One of Thailand's big hoteliers told me recently that in the past three years he had seen a huge increase in guests from mainland China and Russia - from just 5 percent of occupancy in his prime luxury hotel in Phuket to 70 percent currently.
Facing spending cutbacks from his main European customer base, he was talking to me about how to attract more Chinese tourists to his existing properties or perhaps open a new property targeting Chinese specifically when he suddenly said, "I’m not sure I want to cater more to mainland Chinese at my current hotels."
His response took me aback slightly. Why would he not want to attract Chinese tourists, a fast-growing group that was helping him offset weak spending from Europe?
After all, the World Luxury Association reported that 62 percent of luxury goods soldin Europe in 2011 was bought by mainland tourists. That number will rise as my firm estimates over 60 million mainlanders will travel abroad in 2012. What travel and leisure business would not want to tap into such a growing market?
I pressed the hotelier for his reasons. He scratched the back of his head and said, "The problem with Chinese tourists is that their wants are so different from Europeans."
The Chinese, he said, want lively, louder environments where they can shop for Louis Vuitton and Gucci bags and eat in large groups, while European visitors prefer a more tranquil, quiet, back-to-nature kind of experience. "When too many Chinese, Indians, and Russians come and we cater to them by opening shopping centers or set up large group tables, we see a clash with what the Europeans want. The Europeans leave and look for other quieter hotels, or different locations altogether. For instance, we have seen more Europeans leaving Phuket and going to Khao Lak and Krabi and other more peaceful areas.”
In other words, he was worried that he would lose his original core customer base by expanding it because the wants and expectations of Chinese are so different from other groups. Sharp differences in consumer wants and needs is a dilemma that everyone in the travel and leisure sector will have to handle – Chinese, Indians, and Russians are becoming the high-spenders, but how will that affect your current customer base?
Will wealthy European women want to buy Louis Vuitton handbags if they see so many middle class Chinese tourists carrying them? Can a hotel be both lively and peaceful? Can you cater to all groups and, and if so how, or is it better to focus on one group? The complexity of managing such an environment will be taxing.
The Intercontinental Group gives clues on how to react to this shift. It has signed 12 contracts for mainland hotels under a new China brand (as yet unnamed) to open late 2012 or 2013.
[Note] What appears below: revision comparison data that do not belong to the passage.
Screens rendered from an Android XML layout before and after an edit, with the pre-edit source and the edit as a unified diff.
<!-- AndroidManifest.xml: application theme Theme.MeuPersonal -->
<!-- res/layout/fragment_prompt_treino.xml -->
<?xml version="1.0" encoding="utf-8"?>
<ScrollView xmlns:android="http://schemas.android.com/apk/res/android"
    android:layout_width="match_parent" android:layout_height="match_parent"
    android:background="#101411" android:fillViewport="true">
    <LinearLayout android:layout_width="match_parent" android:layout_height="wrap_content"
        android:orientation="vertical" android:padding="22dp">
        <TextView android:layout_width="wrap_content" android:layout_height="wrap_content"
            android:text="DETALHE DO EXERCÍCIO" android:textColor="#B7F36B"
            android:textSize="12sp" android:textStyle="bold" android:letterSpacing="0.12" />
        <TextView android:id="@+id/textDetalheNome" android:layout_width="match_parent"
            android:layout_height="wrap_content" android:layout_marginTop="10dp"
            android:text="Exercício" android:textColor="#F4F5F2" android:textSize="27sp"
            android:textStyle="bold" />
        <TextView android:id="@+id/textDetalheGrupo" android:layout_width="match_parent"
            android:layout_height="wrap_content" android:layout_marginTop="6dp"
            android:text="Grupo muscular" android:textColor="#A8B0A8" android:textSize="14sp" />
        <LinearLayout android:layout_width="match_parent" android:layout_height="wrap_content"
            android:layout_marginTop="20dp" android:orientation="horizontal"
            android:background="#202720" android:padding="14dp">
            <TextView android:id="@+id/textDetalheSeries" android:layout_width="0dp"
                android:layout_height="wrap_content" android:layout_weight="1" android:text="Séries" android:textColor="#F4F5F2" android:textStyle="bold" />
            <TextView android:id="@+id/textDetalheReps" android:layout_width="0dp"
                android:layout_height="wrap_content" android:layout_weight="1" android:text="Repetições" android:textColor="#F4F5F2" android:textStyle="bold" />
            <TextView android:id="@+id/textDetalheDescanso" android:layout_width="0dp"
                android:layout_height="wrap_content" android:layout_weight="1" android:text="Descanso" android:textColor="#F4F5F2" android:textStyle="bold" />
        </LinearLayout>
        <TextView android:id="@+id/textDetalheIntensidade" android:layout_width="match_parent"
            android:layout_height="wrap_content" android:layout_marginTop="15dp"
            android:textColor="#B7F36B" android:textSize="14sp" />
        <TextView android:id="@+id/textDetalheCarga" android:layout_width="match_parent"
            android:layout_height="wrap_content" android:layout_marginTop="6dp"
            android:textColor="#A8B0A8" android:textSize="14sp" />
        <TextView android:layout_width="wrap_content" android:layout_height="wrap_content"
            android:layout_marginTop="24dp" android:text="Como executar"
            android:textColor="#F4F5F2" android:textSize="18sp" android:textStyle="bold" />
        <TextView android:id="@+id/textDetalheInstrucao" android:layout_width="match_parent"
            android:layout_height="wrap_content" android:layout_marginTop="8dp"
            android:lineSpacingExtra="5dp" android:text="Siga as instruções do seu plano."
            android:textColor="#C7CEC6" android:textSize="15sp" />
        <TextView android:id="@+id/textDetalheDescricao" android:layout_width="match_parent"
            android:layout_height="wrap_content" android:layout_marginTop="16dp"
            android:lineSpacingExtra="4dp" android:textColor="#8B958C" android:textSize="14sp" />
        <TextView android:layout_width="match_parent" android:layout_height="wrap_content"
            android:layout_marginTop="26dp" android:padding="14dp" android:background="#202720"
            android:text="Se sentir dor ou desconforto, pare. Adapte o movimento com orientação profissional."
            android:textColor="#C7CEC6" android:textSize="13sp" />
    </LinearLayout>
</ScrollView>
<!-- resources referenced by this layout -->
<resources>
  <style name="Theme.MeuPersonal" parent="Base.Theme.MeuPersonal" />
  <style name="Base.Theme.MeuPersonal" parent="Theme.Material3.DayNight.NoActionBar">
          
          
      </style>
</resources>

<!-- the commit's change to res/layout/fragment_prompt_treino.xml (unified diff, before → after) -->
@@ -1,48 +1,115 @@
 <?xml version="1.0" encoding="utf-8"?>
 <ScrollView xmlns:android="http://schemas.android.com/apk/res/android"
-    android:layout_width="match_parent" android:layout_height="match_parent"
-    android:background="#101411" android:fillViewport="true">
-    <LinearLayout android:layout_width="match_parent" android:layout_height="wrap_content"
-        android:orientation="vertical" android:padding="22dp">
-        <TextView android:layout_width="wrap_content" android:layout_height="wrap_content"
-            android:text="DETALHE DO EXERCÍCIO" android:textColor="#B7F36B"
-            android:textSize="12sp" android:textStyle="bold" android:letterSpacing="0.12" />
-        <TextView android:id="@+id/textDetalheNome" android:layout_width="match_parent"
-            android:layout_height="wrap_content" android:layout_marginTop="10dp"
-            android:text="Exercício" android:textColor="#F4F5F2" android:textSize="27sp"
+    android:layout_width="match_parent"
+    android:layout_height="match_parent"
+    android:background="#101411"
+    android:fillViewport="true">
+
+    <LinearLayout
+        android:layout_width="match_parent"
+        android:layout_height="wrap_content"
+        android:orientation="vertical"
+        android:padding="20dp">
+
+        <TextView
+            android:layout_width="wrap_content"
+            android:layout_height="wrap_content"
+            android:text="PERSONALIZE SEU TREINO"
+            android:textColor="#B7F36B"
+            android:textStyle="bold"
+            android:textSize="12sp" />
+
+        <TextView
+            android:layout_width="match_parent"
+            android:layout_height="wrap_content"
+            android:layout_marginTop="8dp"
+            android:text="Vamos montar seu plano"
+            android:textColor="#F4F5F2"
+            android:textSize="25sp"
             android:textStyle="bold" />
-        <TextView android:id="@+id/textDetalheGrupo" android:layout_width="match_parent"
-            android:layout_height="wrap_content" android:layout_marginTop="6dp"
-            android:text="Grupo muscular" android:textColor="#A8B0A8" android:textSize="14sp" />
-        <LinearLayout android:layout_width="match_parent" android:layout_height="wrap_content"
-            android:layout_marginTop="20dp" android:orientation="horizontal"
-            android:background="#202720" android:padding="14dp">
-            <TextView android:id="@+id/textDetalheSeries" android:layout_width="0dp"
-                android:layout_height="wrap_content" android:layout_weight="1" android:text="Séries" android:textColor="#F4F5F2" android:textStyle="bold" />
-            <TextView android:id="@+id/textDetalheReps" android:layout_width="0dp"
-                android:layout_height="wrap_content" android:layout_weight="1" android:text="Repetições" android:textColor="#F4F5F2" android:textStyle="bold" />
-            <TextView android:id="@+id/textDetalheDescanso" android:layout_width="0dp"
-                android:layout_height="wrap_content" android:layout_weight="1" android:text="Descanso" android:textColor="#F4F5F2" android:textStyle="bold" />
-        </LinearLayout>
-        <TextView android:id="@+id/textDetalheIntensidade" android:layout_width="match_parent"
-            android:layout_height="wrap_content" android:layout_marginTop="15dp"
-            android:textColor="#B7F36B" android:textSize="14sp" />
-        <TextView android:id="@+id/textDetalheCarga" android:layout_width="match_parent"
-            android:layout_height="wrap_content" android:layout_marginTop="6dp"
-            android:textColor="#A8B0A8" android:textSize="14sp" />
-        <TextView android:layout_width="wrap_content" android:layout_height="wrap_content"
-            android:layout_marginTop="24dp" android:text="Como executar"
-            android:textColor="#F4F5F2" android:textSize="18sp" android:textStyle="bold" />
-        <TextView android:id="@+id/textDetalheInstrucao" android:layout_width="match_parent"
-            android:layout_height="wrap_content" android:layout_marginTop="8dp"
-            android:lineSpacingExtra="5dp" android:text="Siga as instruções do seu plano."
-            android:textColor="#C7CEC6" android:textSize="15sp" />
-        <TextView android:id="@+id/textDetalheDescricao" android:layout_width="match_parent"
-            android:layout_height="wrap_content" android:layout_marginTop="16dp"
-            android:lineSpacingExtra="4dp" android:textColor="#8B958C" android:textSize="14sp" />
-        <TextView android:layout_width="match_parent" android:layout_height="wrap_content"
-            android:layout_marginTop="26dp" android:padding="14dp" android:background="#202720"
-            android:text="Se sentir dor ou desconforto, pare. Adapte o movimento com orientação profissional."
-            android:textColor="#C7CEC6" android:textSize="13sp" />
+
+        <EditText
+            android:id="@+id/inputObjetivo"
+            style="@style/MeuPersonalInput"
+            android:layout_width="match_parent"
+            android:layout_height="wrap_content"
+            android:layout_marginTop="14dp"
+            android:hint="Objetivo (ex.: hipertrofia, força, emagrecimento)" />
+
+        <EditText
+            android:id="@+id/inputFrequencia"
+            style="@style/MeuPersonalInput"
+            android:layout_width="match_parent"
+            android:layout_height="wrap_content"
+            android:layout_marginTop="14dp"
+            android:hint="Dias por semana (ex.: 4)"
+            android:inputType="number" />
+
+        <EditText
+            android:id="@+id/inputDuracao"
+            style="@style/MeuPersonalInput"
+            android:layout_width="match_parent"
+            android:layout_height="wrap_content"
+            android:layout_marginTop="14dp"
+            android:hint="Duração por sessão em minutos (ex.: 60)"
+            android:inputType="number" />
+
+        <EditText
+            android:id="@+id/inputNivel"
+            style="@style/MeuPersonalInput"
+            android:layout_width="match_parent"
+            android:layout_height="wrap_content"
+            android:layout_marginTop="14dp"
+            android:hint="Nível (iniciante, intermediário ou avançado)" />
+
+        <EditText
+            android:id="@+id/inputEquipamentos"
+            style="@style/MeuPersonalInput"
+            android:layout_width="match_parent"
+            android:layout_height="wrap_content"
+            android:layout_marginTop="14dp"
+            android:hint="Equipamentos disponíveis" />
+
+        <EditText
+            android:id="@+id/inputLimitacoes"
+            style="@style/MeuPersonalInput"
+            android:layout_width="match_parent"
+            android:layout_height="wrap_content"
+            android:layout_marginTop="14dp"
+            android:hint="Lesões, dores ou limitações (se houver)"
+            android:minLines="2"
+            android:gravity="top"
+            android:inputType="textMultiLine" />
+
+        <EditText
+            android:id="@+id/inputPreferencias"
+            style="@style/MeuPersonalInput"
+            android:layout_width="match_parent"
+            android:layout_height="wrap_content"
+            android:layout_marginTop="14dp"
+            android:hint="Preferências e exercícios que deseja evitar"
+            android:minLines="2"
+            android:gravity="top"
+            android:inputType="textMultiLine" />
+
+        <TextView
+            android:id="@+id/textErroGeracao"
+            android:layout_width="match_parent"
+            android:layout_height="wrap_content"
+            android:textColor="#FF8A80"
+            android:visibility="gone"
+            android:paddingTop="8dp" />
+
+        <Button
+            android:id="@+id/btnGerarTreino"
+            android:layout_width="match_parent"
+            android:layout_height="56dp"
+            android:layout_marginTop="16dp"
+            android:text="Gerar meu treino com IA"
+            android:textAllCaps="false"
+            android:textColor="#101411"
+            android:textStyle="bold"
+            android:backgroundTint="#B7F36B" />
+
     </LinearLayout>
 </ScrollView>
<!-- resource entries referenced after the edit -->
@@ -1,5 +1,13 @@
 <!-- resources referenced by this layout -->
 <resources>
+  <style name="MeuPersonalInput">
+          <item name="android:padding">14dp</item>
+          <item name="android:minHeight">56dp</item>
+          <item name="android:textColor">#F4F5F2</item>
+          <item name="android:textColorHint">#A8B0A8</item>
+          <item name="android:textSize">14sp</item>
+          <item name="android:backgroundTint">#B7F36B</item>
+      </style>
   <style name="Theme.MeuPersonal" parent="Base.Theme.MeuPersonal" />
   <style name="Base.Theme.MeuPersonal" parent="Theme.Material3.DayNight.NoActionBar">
It plans to expand the concept to other locations in key destinations in Asia and later worldwide to accommodate Chinese travelers as their numbers and spending power continue to rise. The 12 new hotels are planned for Beijing, Shanghai, as well as other second- and third-tier mainland cities that target the Chinese consumer first.
They will put out breakfast spreads featuring dishes Chinese visitors prefer, like congee and tea makers in the room. They will have more private dining rooms and cut bar space to cater to Chinese dining in groups.
Yet, the hotel chain is also continuing to open more hotels under its global Intercontinental and Holiday Inn brands. In other words, they are not choosing one target market but going after all by creating more niches.
LVMH similarly has been buying more brands like Bulgari to offer more price points and brands to different consumers. As Louis Vuitton is increasingly seen as “mass” luxury popular with middle class Chinese, the ultra-rich from China and around the world are turning towards more exclusive brands to set themselves apart.
As I said goodbye to the hotelier, it was clear that he had a choice he needed to make: He could either target his offerings to both Chinese and European customers, which would mean opening a second property to cater to each group’s needs better, or continue trying to be all things to all people and potentially lose both groups to hotels that are more targeted.
Either way, he cannot ignore his Chinese guests’ needs and will need to take them into account more in order to survive in a changing landscape.
Shaun Rein is the founder and managing director of the China Market Research Group (www.cmrconsulting.com.cn) a strategic market intelligence firm, and is based in Shanghai.
He is the author ofthe upcoming book “The End of Cheap China: Economic and Cultural Trends that will Disrupt the World”published by John Wiley & Sons in the U.S. He does not own shares in any company mentioned. Follow him on Twitter at @shaunrein.